The human liver and stomach are connected through what is known as the portal vein – a vessel that is responsible for carrying blood from the human digestive tract to the liver and sets the stage for what is a significant bidirectional relationship between these two vital organs.
The portal vein carries various metabolites from the digestive tract to the liver and the liver contributes via bile (digestive) acid secretion and the facilitation of certain aspects of the human immune response.
But what happens when someone’s gut health is less than optimal?
The state of the gut microbiome is fundamental to a healthy relationship between the gut and liver, and it is perhaps unsurprising to hear that dysbiosis is a common feature of fatty liver disease which also explains the positive evidence around pre/probiotic use.
Dysbiosis And Liver Health
The current scientific consensus as to why dysbiosis of the digestive tract is so problematic for the liver focuses on a few related concepts:
- Helpful bacteria make helpful metabolites (like SCFAs) whereas less healthful bacteria produce problematic pro-inflammatory metabolites. In either case, these metabolites travel through the portal vein to the liver where they have differential effects on liver health. Inflammation of the liver, for example, is one of the common characteristics of NAFLD.
- Dysbiosis weakens the intestinal barrier which makes the effect of the above more pronounced because this barrier otherwise plays an important role in preventing problematic bacteria (and their metabolites) from entering the portal vein and making their way to the liver which in turn can elicit a damaging immune response.
Inflammation is known to worsen NAFLD and increase one’s risk of advancing to more severe stages of the disease as it contributes to worsening liver damage and scarring.
The evidence for the relationship between liver inflammation and the gut microbiome is enhanced through a 2020 systematic review and meta-analysis published in Scientific Reports which demonstrated that probiotic supplementation reduced numerous well-studied inflammatory markers in NAFLD patients including tumor necrosis factor-α (TNF-α) and C-reactive protein (CRP).
For reference, in the majority of studies in this realm, the probiotic used was generally a multi-strain containing 108 CFUs of various Lactobacillus and Bifidobacterium, where the prebiotic used was generally FOS or inulin.
Final Thoughts & Future Directions
The current state of the evidence is clear in delineating a real and relevant relationship between optimal gut and liver health.
A relationship that is mediated, in part, by dysbiosis of the digestive tract which has the potential to worsen liver inflammation and contribute to the worsening functioning of this vital organ.

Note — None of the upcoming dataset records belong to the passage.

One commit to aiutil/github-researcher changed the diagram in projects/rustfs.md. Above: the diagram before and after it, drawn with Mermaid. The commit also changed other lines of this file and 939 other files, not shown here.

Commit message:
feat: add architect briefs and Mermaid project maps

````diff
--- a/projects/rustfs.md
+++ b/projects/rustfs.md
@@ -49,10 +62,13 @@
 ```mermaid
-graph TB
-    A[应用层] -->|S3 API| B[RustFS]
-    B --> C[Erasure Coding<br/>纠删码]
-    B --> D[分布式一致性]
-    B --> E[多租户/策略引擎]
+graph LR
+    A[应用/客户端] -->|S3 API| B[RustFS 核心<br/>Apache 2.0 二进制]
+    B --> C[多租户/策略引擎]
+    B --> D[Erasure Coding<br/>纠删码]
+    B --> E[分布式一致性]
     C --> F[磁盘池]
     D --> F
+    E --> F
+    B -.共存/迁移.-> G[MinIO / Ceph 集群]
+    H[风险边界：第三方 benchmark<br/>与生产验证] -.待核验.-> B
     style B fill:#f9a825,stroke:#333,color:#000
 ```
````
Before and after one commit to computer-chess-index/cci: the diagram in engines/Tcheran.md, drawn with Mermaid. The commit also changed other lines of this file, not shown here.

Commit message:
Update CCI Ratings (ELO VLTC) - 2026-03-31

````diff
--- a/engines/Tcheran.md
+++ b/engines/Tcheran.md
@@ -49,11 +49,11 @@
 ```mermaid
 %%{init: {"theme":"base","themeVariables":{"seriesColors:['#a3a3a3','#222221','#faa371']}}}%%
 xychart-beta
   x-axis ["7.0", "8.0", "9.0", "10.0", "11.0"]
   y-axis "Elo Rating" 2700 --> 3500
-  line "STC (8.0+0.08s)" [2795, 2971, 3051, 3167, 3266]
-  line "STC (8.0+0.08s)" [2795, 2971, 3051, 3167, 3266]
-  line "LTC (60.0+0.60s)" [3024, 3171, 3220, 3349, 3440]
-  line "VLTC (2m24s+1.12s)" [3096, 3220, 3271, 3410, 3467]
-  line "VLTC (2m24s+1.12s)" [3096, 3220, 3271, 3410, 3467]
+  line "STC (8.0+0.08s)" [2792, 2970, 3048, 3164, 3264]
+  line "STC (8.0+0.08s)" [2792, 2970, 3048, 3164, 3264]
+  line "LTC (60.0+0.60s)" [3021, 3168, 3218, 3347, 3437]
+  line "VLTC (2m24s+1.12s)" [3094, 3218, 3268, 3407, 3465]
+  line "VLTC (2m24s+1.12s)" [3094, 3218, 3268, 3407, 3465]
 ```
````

While the concept of gut health is ever emerging and ever relevant given its daily quality of life implications, the direct relevance of gut health to a very common and troubling chronic condition (in the form of fatty liver disease) only increases the stakes.
It's important to note as well that pre & probiotic supplementation is only one of so many avenues to be explored for enhanced gut health and surely the content available here on Foodguides.com will provide you no shortage of inspiration in this regard.
Andy De SantisMPH, RD